BYU’s offense didn’t even touch the ball in the final nine minutes as Utah relied on its run game to run out the clock. As the final seconds slipped away — the Utes mercifully took a knee instead of pouring it on — Utah fans chanted, “Nine in a row! Nine in a row!”

The 30-12 victory marked the Utes’ ninth consecutive win over BYU and it ties the longest streak for either team in the rivalry.

The two rivals meet next Saturday (8:15 p.m., MDT, ESPN) in Provo. 

LLOYD SHINES AGAIN: Utah star linebacker Devin Lloyd did exactly what coach Kyle Whittingham expected him to in Thursday’s 40-17 season-opening victory over Weber State.

Lloyd, a preseason All-American selection and Butkus Award candidate, tallied a game-high 12 tackles against the Wildcats. He had two tackles-for-loss and he recorded a forced fumble, which was recovered by defensive end Mika Tafua, and a diving interception. 

“That’s who he is. He’s a big-time player.

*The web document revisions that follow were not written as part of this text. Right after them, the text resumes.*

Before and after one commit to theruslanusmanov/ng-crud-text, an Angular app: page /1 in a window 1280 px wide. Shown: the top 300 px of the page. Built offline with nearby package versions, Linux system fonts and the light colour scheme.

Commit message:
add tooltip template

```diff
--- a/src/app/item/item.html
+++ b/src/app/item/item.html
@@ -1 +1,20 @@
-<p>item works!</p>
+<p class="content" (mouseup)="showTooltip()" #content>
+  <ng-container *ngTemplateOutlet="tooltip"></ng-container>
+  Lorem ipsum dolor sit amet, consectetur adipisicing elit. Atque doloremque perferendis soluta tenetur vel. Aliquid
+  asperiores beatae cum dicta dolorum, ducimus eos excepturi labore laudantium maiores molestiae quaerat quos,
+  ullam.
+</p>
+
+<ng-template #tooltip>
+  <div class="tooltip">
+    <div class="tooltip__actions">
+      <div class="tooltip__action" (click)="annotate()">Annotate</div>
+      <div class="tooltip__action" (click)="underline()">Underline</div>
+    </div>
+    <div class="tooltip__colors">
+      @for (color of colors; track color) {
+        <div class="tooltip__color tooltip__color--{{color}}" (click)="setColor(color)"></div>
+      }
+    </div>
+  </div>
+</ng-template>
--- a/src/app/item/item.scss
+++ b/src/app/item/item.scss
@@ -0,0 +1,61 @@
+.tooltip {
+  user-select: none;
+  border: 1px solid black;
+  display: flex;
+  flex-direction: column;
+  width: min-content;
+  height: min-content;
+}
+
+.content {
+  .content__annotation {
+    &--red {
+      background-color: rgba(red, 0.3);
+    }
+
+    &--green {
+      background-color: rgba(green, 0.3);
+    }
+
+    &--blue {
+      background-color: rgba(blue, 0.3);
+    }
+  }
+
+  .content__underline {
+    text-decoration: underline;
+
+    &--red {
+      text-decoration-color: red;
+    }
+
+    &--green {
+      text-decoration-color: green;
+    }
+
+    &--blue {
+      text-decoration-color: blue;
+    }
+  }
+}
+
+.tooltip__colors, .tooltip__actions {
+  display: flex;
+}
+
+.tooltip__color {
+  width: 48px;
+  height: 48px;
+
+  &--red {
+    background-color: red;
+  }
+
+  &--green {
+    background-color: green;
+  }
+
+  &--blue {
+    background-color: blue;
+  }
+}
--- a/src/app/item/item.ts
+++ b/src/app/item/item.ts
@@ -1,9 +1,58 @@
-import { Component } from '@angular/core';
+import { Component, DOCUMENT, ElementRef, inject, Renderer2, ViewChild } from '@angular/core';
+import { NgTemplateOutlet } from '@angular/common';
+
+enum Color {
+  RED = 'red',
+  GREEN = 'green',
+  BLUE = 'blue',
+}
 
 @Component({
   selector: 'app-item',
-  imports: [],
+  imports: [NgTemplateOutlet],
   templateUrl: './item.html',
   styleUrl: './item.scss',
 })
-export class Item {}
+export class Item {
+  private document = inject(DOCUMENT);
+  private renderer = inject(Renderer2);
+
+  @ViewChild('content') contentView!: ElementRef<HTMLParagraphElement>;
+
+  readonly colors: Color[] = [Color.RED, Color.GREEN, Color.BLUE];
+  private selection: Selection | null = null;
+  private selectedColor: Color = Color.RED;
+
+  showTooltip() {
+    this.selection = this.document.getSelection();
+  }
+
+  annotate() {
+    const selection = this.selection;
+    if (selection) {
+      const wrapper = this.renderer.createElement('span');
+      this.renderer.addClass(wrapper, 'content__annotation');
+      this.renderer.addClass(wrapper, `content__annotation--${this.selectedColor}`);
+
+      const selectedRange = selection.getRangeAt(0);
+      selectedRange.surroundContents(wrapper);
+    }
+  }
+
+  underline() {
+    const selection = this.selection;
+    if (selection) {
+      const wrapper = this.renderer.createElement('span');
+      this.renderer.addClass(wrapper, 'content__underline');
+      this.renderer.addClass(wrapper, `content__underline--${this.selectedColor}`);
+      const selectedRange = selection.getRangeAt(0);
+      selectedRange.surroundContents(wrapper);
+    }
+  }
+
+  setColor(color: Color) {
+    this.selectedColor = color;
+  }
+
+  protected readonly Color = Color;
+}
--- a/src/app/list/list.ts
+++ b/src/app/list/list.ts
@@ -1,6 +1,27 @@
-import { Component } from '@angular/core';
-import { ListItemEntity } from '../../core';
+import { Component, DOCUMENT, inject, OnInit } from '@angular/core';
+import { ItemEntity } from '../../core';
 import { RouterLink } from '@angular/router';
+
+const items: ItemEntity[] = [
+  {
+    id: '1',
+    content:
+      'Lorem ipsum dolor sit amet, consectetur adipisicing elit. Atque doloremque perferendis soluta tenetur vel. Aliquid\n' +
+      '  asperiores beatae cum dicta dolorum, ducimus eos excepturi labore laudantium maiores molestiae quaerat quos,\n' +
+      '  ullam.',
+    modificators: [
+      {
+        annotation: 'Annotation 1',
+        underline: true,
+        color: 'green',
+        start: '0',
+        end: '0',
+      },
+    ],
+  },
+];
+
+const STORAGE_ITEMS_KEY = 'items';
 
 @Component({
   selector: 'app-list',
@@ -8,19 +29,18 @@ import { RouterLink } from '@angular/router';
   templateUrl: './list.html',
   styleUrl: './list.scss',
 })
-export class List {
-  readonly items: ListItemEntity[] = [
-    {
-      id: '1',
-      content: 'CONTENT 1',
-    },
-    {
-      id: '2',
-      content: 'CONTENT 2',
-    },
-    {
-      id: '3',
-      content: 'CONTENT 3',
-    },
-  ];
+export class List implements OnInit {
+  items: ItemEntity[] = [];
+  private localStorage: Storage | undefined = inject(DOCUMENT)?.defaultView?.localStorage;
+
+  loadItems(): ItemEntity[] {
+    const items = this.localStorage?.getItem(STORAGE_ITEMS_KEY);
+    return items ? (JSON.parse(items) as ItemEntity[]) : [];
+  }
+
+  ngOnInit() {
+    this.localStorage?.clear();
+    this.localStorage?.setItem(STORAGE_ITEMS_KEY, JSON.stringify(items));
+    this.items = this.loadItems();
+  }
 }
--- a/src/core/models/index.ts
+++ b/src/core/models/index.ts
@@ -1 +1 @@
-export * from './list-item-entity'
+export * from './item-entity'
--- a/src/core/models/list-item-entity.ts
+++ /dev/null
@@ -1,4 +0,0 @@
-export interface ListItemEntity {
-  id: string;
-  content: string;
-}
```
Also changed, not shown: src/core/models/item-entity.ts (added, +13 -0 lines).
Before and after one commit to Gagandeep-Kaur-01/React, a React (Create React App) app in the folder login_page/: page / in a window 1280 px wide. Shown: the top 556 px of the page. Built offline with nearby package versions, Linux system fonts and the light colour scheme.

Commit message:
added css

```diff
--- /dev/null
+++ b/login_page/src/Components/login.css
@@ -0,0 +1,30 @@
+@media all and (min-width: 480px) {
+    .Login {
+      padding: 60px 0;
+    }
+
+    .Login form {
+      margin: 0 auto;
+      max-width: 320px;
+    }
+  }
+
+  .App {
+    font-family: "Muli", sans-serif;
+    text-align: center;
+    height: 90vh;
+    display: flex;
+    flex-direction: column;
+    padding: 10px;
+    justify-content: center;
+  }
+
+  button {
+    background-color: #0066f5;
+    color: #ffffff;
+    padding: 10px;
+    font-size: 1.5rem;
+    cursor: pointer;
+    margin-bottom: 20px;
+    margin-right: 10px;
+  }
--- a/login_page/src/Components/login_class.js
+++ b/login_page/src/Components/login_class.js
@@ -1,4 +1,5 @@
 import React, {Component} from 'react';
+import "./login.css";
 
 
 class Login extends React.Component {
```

He’s a playmaker,” Whittingham said of Lloyd. “He’s the leader of that defense and he was productive tonight just like he’ll need to be every single week.

EVALUATING THE O-LINE: Before the season kicked off, Whittingham admitted he was concerned about the offensive line due to injuries. 

Against Weber State, the Utes’ starters were Bam Olaseni, Braeden Daniels, Nick Ford, Paul Maile and Simi Moala. 

What was Whittingham’s impression of the O-line after the first game? 

“You get a feel for it but you can’t see the details of it and why things are not happening at times or are happening at times,” he said. “I don’t think we played well enough up front on my first impression. That’s not to pick on those guys because I don’t think we played well enough at a lot of positions.”

Whittingham is hopeful that Jaren Kump will be ready to play next week at BYU. 

CRAZY PICK: Lloyd’s interception actually bounced off cornerback Clark Phillips’ helmet before Lloyd was able to secure it just above the turf. 

“I actually told him that he stole my pick,” Phillips said. 

Whittingham praised the overall play of Phillips and fellow cornerback JaTravis Broughton. 

“There are still things to improve,” he said. “But I feel like we held them in check. It’s Game One. We’ll build off this game.”

TRIBUTE TO TY: During Thursday’s game, the Utes honored running back Ty Jordan, who passed away last Christmas night. 

In the first half, the school revealed that Portal 22 at Rice-Eccles will bear his name (Jordan wore No. 22 last season as a freshman). In the second half, a video tribute showed highlights of Jordan. Whittingham narrated the video and asked the crowd for a “moment of loudness” instead of a moment of silence so the crowd could cheer for Jordan, something they couldn’t do last season because of the pandemic. 

“That was awesome,” Whittingham said later, getting emotional. “If I think about it too much, I don’t do well. It was great, the in-game recognition of Ty. And his family was here, which was awesome.”

“I thought that was amazing,” Lloyd said of the tribute to Jordan. “The reaction was a beautiful thing. I credit the university for setting it up. It was beautiful.”